                                NRA Endowment and
                                   Instructor
                                @Skip_Meister
                                06/10/9714:29:57

#5

Wendy,

I’m not sure that I understand the shape of the teeth, but if
there is an area which has a wider cross section than that the
cross section on either side, I have a suggestion that I will try
to explain. You might want to try in paper or non-precious metal
first.
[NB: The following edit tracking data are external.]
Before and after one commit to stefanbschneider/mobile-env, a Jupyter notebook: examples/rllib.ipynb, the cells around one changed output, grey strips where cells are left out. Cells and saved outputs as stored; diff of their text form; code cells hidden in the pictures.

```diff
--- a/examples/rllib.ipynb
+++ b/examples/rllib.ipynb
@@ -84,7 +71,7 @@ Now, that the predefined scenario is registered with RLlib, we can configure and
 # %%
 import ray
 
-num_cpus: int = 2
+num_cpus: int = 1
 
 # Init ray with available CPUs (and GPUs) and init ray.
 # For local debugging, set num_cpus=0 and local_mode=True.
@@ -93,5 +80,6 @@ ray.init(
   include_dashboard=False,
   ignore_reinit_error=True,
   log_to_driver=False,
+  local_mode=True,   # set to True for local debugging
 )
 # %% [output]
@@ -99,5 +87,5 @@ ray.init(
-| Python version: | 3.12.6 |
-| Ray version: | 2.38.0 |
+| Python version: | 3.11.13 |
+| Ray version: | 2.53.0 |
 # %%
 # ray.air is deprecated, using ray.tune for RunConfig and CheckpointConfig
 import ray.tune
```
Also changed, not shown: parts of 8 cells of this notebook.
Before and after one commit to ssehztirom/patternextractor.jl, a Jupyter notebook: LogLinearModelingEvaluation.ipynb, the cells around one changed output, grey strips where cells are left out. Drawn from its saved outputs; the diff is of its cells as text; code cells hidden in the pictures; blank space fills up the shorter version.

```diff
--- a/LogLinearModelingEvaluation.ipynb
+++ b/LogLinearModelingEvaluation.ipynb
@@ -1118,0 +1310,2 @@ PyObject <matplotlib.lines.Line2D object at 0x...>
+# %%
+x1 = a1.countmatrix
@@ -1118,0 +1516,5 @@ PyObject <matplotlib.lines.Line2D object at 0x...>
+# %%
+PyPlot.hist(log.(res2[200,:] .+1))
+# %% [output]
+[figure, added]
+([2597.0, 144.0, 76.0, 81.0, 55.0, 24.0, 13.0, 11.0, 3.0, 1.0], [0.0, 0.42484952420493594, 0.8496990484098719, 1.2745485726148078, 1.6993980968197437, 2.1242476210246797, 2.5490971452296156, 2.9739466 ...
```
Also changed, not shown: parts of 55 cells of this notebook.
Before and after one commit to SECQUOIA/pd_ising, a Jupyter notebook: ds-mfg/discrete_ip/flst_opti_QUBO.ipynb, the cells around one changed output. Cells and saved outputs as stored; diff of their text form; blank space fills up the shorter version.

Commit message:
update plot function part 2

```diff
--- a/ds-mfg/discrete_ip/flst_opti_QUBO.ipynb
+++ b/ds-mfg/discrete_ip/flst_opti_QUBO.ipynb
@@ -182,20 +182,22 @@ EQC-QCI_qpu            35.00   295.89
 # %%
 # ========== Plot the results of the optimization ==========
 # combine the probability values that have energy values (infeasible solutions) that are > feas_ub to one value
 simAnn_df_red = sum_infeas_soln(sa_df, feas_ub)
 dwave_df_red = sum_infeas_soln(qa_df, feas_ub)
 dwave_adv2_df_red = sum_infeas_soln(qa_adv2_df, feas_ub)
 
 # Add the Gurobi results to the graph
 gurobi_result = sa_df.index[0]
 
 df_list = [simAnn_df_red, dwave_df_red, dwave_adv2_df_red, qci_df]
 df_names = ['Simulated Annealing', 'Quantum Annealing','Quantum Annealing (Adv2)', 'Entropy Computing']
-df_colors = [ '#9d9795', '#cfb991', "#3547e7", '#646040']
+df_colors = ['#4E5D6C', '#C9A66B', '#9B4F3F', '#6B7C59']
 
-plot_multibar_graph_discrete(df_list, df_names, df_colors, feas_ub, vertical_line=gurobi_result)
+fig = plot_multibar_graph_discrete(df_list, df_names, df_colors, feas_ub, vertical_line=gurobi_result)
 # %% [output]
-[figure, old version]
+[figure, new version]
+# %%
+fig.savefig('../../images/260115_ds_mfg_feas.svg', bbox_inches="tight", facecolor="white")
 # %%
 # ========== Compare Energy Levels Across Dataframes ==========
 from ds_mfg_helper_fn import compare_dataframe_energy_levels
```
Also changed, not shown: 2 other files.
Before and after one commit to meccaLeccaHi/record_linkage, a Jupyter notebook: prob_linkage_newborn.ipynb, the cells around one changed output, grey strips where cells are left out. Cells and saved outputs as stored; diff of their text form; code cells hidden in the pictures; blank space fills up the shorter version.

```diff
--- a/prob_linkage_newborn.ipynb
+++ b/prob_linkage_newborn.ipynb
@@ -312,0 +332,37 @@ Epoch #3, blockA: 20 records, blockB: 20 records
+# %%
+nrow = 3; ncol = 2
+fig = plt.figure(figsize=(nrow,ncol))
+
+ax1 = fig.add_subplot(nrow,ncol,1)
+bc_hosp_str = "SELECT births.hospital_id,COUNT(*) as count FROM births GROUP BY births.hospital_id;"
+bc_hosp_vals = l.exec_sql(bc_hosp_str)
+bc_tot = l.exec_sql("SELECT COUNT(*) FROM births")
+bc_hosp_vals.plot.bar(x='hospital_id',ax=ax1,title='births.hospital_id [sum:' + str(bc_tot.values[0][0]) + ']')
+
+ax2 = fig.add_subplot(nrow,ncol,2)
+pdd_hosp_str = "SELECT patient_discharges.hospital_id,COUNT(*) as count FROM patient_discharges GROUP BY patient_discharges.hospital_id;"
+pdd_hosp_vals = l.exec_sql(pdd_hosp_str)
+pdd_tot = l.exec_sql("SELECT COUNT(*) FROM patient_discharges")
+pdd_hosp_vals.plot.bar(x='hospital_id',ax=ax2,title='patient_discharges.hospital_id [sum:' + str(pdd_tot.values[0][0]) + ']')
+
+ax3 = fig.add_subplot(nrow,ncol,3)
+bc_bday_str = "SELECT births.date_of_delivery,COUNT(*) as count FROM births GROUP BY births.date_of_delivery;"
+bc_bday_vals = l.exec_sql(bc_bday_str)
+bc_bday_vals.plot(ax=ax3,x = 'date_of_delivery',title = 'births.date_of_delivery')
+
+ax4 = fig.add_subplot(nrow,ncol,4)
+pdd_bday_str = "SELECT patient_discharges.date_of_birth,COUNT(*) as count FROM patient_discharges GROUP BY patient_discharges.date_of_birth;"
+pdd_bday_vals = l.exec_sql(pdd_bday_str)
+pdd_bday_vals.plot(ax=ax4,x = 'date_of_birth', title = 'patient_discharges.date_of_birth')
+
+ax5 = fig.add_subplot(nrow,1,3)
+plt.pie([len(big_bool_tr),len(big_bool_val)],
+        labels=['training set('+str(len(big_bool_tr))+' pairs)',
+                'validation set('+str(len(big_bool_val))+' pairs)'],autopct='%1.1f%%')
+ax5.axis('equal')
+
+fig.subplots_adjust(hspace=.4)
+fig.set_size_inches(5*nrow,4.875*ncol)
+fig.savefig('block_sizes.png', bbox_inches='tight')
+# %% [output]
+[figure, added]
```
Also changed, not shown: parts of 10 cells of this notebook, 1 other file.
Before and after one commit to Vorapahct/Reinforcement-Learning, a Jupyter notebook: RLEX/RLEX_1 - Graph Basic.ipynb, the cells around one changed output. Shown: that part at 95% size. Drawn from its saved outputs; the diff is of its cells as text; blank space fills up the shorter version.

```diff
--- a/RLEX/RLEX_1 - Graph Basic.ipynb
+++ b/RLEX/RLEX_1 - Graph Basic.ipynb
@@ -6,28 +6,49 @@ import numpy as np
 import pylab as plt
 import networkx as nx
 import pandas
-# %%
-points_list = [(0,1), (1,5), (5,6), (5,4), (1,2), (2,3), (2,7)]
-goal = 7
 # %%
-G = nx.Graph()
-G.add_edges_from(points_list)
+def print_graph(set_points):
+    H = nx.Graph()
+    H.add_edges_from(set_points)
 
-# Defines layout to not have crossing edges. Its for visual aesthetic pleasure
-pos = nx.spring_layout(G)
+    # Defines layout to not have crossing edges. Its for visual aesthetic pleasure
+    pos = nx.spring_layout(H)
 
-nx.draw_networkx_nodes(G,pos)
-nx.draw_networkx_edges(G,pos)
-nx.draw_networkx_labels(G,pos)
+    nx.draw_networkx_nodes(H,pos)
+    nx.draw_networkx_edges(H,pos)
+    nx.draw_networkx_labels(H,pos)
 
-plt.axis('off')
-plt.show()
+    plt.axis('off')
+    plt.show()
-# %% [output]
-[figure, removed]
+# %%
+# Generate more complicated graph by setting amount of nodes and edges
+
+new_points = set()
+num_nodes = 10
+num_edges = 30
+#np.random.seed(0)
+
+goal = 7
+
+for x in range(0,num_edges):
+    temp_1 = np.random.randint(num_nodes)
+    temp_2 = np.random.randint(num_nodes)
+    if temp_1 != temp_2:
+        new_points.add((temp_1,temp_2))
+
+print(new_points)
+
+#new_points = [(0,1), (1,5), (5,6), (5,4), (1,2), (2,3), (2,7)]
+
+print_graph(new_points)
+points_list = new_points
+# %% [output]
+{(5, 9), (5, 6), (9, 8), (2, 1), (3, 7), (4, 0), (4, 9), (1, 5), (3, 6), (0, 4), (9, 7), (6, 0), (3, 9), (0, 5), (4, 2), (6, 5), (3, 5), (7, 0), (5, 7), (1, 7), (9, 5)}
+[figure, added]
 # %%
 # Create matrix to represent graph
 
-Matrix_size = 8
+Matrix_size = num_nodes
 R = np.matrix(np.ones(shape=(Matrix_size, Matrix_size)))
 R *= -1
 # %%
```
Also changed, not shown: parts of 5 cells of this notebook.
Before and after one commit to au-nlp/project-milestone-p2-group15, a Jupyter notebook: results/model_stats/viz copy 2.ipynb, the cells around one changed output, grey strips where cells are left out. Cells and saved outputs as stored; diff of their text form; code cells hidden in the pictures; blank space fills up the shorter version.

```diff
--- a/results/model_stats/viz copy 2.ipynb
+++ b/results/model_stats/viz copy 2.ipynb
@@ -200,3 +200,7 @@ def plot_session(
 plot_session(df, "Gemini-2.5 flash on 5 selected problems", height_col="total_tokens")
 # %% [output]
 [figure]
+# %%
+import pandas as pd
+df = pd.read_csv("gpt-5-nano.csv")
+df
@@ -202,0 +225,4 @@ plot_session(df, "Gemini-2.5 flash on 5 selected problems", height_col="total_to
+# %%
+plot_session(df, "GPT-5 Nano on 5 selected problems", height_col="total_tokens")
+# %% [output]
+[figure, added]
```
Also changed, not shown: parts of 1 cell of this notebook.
Take two long rectangles of metal (about 2.5 times the length of
the tooth and a 1/4" to 1/2" wider the widest part of the
tooth)and cut a hole at the midpoint of each to match the cross
section of the tooth at each side of the widest point, so that if
you slip one over each end of the tooth as far as they will go,
there will be some space between the two sheets of metal. Curve
the two sheets upward to form a circle (or oval or teardrop) and
trim them so that all four ends meet. Protect the tooth from
heat and solder the ends together, or drill through the two ends
on each side and join with a jump ring. The end result will be
the tooth suspended half inside the circle and half sticking out
of the bottom.

If their is not enough room to put metal around the tooth on
both sides of the widest point, only cut a hole through one
piece, using that piece on the bottom, and use the solid metal
above the end of the tooth to prevent it from moving.

Hope this all makes some sense, and helps. Good Luck.

Sharon Ziemek


#6

wendy,

try a cap for the earrings and look thru the tripps catelog for
a heart shaped setting for the pendent.

david


#7
I have a customer who has three 
sharks teeth she wants me to set
into a pair of earrings and a pendant in 14k gold.  She doesn't
want the trendy type of wire wrapping.  The profile of the teeth
is concave and curved like a big smile so bezel setting is out of
the question.  She doesn't want me to risk drilling them either,
since she hooked the shark and the teeth are sentimental value.
Does anyone out there have a solution I havn't thought of?
Thanks! Wendy Newman

Build little shadow boxs with groves to hold a sliding
glass cover that can be pegged or otherwise latched. Solder
the correct findings on, insert the tooth, peg it shut and
the undrilled and unbezeled tooth is displayed.The fit could
be tight so that the tooth could not move or loose so it
could rattle around.

Marilyn Smith


#8

HI Wendy,

Depending upon the size of the teeth, I would use a piece of sheet wax and
make a “cup” for each tooth. I would also cut out the back so that any
convex part would have a place to go. I have done this with fossils that
were odd shaped and it turned out well. Depending upon the shape I also
incorporated a prong or three to help hold it in. It worked out nicely.
also since you are using gold, it can be pretty tihin sheet wax since it
will cast well and keep down the weight and the costs.

Stella Samson